Through late last night and the wee morning hours of today, ROPOS worked to stretch out their new umbilical tether that provides power and communications to/from the vehicle. Diving to a depth of 2900 m (~9500 ft) takes about 3 hrs with the heavy junction box latched beneath the vehicle. The transit gave us time to observe significant rain of marine snow in the water column – even at 2900 m. The tether management dive was a success and this morning ROPOS (Dive R1828) dove again to the seafloor with a low power junction box hosting a variety of chemical (dissolved oxygen, salinity), and physical (temperature, seismic activity, electrical fields-water currents, tides, particle distribution) sensors as well as a sensor that can “listen” to mammal calls. The junction box replaced one that had been installed in 2014 as part of the NSF Ocean Observatories Initiative cruise lead by John Delaney.
Today, all students were able to spend time in the ROPOS control room and witness the amazing video system that this vehicle has. They continued to get a feeling for life at sea, the movement of the ship, and they learned how to conduct CTD casts and how to measure oxygen concentrations in seawater. They, as well as the entire scientific team, appreciate the outstanding meals that are being prepared for us by the Thompson's chefs.

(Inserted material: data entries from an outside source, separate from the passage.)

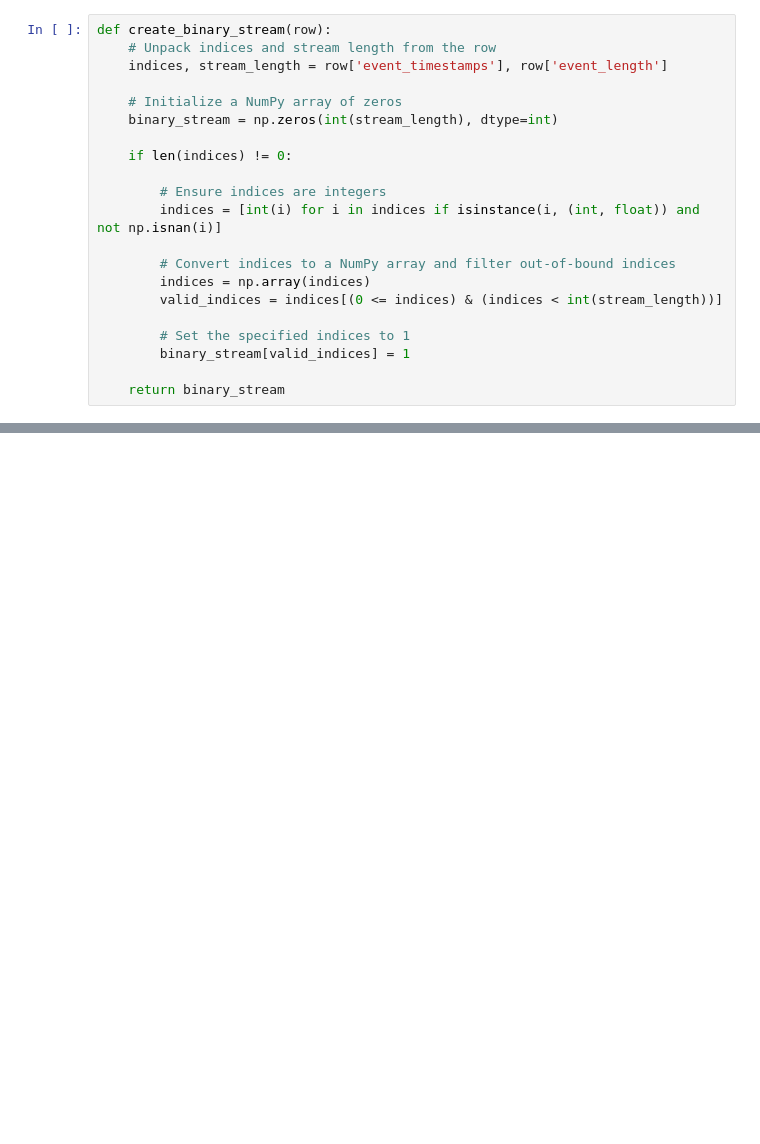
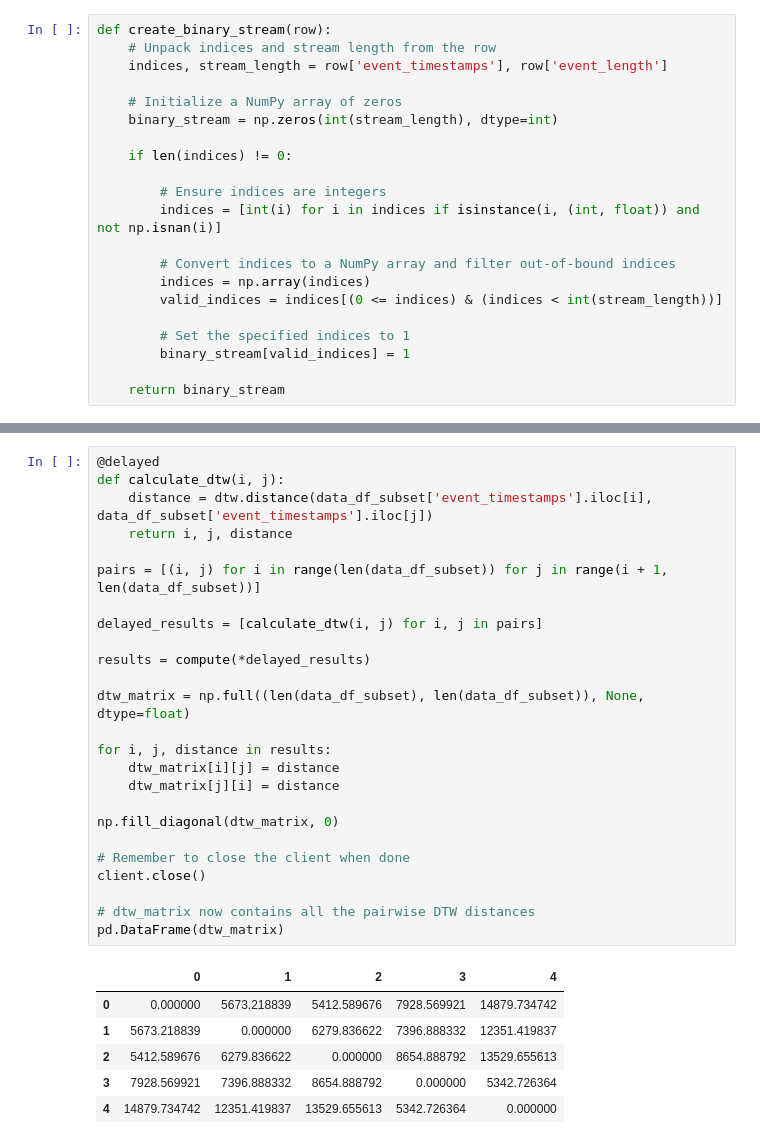
Before and after one commit to ChristopherMarais/cmarais_neuro, a Jupyter notebook: 03_Scripts/01_Data_decompression.ipynb, the cells around one changed output, grey strips where cells are left out. Drawn from its saved outputs; the diff is of its cells as text; blank space fills up the shorter version.

```diff
--- a/03_Scripts/01_Data_decompression.ipynb
+++ b/03_Scripts/01_Data_decompression.ipynb
@@ -95,0 +85,32 @@ data_df
+# %%
+@delayed
+def calculate_dtw(i, j):
+    distance = dtw.distance(data_df_subset['event_timestamps'].iloc[i], data_df_subset['event_timestamps'].iloc[j])
+    return i, j, distance
+
+pairs = [(i, j) for i in range(len(data_df_subset)) for j in range(i + 1, len(data_df_subset))]
+
+delayed_results = [calculate_dtw(i, j) for i, j in pairs]
+
+results = compute(*delayed_results)
+
+dtw_matrix = np.full((len(data_df_subset), len(data_df_subset)), None, dtype=float)
+
+for i, j, distance in results:
+    dtw_matrix[i][j] = distance
+    dtw_matrix[j][i] = distance
+
+np.fill_diagonal(dtw_matrix, 0)
+
+# Remember to close the client when done
+client.close()
+
+# dtw_matrix now contains all the pairwise DTW distances
+pd.DataFrame(dtw_matrix)
+# %% [output]
+|  | 0 | 1 | 2 | 3 | 4 |
+| 0 | 0.000000 | 5673.218839 | 5412.589676 | 7928.569921 | 14879.734742 |
+| 1 | 5673.218839 | 0.000000 | 6279.836622 | 7396.888332 | 12351.419837 |
+| 2 | 5412.589676 | 6279.836622 | 0.000000 | 8654.888792 | 13529.655613 |
+| 3 | 7928.569921 | 7396.888332 | 8654.888792 | 0.000000 | 5342.726364 |
+| 4 | 14879.734742 | 12351.419837 | 13529.655613 | 5342.726364 | 0.000000 |
```
Also changed, not shown: parts of 11 cells of this notebook, 1 other file.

The next three dives will involve recovering and reinstalling two instrument packages that go on a large cabled mooring called the Shallow Profiler Mooring. At ~ 600 ft water depth, it hosts a 12 ft-across, 7 ton platform atop a 2700 m (~8600 ft) tall, two legged mooring. It is a state-of-the-art system that allows chemical (e.g. pH, CO2), biological (chlorophyll), and physical (temperature, currents) properties of ocean waters off the Oregon coast to be measured in real-time with live-streaming data sent to shore via the cable.